**WHAT YOU ARE ASKED TO DO**: Copy out all lines from the entries below in which "components" occurs.

[Items from a data source]
::::::
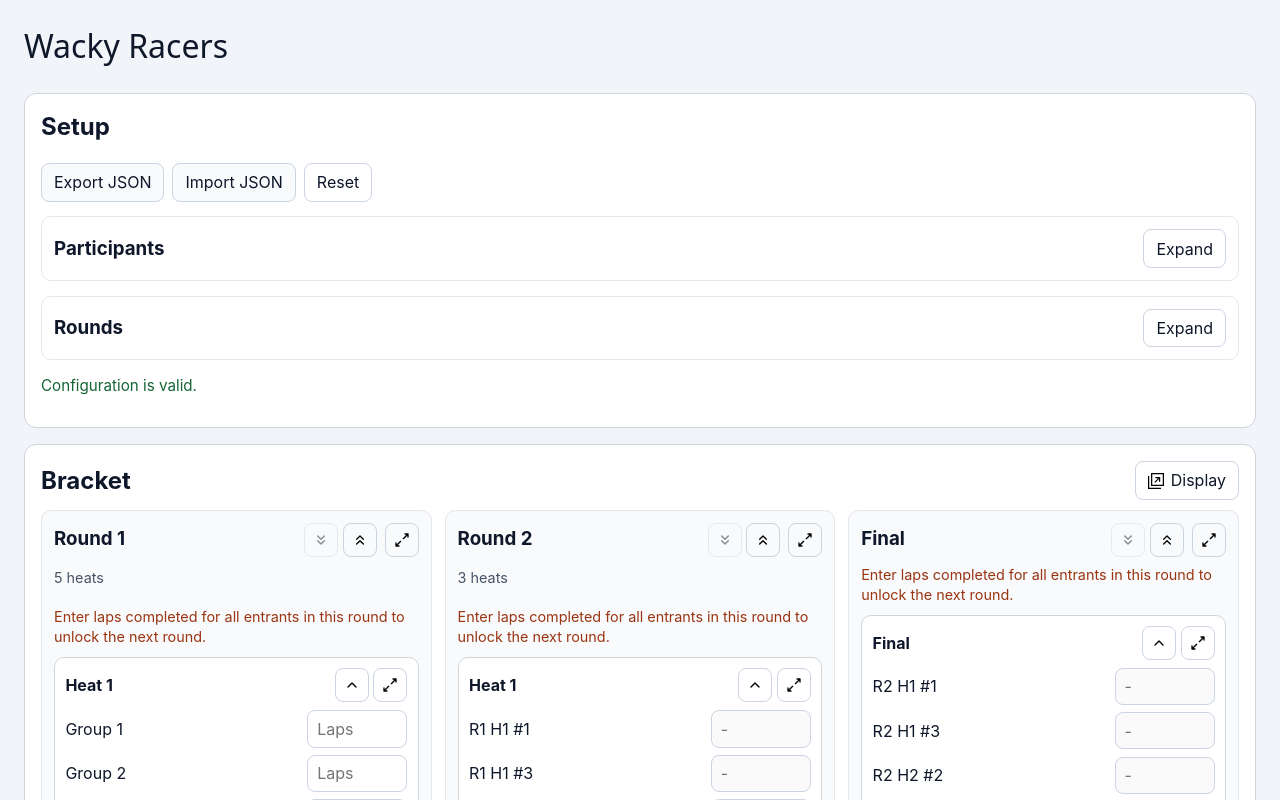
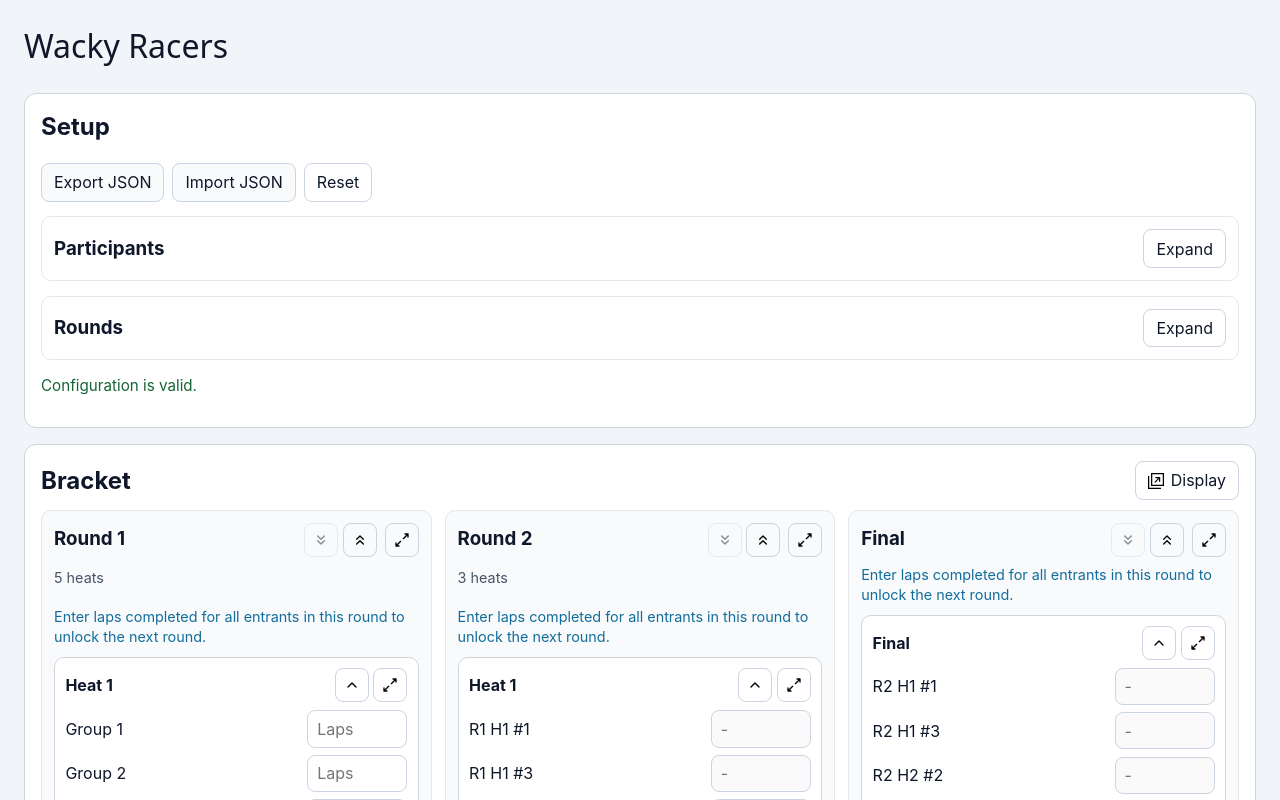
Before and after one commit to harrymander/wacky-bracket, a React (Vite) app: page / in a window 1280 px wide. Shown: the top 800 px of the page. Built offline with nearby package versions, Linux system fonts and the light colour scheme; a web font is replaced by a local one.

Commit message:
Tweak message color

```diff
--- a/src/components/BracketPanel.tsx
+++ b/src/components/BracketPanel.tsx
@@ -134,7 +134,7 @@ const BracketPanelContent = ({ roundStates, results, isDisplayMode, onSetLaps }:
 
             {!isDisplayMode
               ? round.messages.map((message) => (
-                  <p key={message} className="warn">
+                  <p key={message} className="message">
                     {message}
                   </p>
                 ))
--- a/src/styles/bracket.css
+++ b/src/styles/bracket.css
@@ -336,9 +336,16 @@
   font-weight: 700;
 }
 
-.warn,
+.message,
 .locked {
   margin: 0.5rem 0 0;
-  color: #9a3412;
   font-size: 0.9rem;
 }
+
+.message {
+  color: #126d9b;
+}
+
+.locked {
+  color: #9a3412;
+}
```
::::::
**RESPONSE TO THIS TASK**:
--- a/src/components/BracketPanel.tsx
+++ b/src/components/BracketPanel.tsx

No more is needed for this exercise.